To the casual observer, the $915.3 billion U.S. construction industry looks to be booming. After all, low interest rates have driven up the demand for new home construction and home improvements, and there doesn't seem to be any lack of orange barrels on our highways. Both these observations are indeed true, but they paint only a fraction of the overall picture.
Overall, the industry is expected to grow in spending by 7.0% to $979.3 billion this year and 4.2% to $1.02 trillion in 2005, said Michael Catalonello, senior VP-chief sales officer for Reed Business Information.
But, he said, the construction industry is actually three separate markets that run in opposite cycles, making the industry complex.
New home construction and residential improvements comprise one market. Census data show that new residential construction spending totaled $351.6 billion in 2003, an increase of 15.5% over 2002. Spending is expected to continue its climb by a projected 13.7% to $399.6 billion this year, according to projections from RBI's September 2004 "Reed Construction Forecast Monthly" report. However, in 2005, RBI forecasts new residential spending to drop 3.8% to $384.4 billion.
The second market is nonresidential or commercial construction. Though not hurting, this market is running a course counter to residential. It spent $270.8 billion in 2003, a slight decrease of 1.5% from the previous year. But RBI forecasts it will grow 4.0% this year to $281.8 billion and another 12.6% to $317 billion in 2005.
The third market is heavy engineering, or nonbuilding construction. Spending last year was down 5.3% to $162.1 billion, but is trending upward, with a 4.4% projected increase to $169.3 billion in 2004 and a 6.8% increase to $180.8 billion next year.
Despite their inherent differences, all three markets face a serious crisis moving forward, said John Favalo, managing partner in the Syracuse, N.Y., office of marketing communications agency Eric Mower & Associates, including a shortage of labor and raw materials.
"Because demand has been so high on the residential side, it has really hit new home builders hard," Favalo said. "They're having a difficult time getting such things as wood, steel and concrete for their projects."
One way for builders to deal with a labor shortage is to reduce the amount of time on a work site, Favalo said. "It's no wonder why there's so much research and development activity going on to create new products-for example, spools of wire that pull easier and faster-and services that reduce the amount of construction labor needed."
Additionally, Favalo said, builders are constantly on the lookout for any product and service that: cuts costs, such as office software that keeps close track of project schedules; improves safety, for instance, protective gear that minimizes worker injury or reduces liability; or adds value for the buyer, such as premium material finishes.
Marketers that have something new or novel designed for the construction industry shouldn't be afraid to approach even the largest company, said Gary Rosenfield, VP-professional markets for Timberlake Cabinet Co.
"Product decision-making, even with national firms, usually rests on a regional or even project level," Rosenfield said. "So you don't have to be ready to market something on an enormous scale to get your foot in the door."

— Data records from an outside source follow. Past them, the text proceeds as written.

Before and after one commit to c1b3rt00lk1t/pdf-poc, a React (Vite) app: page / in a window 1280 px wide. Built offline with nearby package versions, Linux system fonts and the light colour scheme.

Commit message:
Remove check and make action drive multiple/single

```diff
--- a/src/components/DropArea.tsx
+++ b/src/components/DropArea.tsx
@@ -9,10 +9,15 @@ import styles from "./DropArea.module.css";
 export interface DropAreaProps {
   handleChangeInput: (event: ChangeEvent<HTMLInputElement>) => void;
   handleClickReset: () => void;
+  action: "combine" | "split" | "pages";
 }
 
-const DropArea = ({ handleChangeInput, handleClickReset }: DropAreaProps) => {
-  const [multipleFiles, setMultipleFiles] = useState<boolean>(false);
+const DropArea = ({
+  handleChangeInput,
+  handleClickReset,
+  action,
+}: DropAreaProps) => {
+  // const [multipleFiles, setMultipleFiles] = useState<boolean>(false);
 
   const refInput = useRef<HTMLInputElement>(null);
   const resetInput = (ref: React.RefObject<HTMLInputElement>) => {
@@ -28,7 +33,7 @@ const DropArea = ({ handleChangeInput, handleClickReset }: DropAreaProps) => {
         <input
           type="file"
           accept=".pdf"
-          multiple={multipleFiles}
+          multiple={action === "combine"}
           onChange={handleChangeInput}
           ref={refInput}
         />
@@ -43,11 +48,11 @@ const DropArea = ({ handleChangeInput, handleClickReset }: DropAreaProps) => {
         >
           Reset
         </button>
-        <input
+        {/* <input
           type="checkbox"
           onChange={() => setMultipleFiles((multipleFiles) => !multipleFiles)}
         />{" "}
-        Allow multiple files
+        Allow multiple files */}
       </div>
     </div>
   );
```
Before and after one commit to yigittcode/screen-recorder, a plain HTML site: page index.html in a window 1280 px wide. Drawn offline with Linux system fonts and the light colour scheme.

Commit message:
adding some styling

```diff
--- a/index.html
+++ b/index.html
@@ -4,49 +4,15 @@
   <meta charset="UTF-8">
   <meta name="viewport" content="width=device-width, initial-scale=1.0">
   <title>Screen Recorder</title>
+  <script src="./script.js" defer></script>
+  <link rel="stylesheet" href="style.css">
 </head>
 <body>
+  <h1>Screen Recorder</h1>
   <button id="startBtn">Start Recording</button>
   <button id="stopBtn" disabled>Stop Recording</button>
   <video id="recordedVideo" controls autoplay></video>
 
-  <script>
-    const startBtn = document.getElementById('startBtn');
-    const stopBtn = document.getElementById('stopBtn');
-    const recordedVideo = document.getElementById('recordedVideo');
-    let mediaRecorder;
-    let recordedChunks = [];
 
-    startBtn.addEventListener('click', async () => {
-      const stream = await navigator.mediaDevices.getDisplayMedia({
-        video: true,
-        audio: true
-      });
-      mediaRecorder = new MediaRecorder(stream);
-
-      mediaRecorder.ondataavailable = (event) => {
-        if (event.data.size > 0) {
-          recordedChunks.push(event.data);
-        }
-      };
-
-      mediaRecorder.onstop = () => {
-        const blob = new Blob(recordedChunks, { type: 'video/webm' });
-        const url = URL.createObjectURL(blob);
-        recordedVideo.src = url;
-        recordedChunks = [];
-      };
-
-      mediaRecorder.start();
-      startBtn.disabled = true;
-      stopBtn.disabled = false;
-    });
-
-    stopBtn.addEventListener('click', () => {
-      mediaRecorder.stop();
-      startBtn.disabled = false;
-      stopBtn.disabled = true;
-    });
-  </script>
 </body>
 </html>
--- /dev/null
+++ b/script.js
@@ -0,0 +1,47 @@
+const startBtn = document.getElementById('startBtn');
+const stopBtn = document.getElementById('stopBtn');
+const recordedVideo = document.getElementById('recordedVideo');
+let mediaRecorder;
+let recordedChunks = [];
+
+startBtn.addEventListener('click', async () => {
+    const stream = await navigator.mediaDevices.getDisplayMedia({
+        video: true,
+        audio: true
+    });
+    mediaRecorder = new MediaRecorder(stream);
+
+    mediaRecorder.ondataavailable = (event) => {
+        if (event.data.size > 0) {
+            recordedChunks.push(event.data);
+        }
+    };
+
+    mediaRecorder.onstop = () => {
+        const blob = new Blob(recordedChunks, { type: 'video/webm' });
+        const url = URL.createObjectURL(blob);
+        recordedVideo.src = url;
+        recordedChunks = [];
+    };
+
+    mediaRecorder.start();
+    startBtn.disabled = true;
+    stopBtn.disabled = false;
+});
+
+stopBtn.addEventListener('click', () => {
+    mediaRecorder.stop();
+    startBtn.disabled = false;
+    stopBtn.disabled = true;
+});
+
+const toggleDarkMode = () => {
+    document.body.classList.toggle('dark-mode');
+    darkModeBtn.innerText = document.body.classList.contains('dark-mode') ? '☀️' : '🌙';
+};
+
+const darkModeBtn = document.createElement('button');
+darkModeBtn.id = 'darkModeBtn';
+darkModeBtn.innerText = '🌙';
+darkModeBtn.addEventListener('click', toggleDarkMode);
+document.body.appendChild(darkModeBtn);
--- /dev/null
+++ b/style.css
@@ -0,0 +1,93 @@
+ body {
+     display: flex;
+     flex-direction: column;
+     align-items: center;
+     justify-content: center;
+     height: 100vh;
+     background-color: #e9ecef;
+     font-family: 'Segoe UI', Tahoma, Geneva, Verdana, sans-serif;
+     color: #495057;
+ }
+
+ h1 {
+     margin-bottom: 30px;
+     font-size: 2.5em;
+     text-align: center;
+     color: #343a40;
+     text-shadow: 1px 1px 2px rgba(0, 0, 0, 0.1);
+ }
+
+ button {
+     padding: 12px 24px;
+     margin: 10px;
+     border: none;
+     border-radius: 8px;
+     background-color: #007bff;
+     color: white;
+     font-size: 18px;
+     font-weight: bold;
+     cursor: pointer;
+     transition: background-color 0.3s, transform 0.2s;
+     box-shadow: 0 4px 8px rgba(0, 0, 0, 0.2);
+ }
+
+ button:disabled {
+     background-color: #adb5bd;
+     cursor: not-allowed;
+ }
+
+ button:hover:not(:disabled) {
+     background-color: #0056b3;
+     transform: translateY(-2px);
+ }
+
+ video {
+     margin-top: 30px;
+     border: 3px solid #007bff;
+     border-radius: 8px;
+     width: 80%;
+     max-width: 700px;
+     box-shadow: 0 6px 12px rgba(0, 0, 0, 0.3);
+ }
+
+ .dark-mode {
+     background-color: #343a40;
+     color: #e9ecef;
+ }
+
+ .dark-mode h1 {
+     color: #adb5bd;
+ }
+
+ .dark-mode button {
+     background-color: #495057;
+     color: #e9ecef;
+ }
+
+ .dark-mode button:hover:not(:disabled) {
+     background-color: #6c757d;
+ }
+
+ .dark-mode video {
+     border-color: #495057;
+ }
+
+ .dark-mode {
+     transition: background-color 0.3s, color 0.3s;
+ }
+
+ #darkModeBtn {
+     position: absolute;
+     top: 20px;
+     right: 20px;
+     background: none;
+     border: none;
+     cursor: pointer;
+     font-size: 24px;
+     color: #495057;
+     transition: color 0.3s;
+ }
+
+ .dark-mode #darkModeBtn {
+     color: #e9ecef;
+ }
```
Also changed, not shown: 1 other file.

Marketers with commodity items, however, should be prepared for an uphill battle, Favalo said. "You'll need to be aggressive, because it took a long time for a great idea-and now industry staple-like the magnetic tip screwdriver to be accepted by this group." M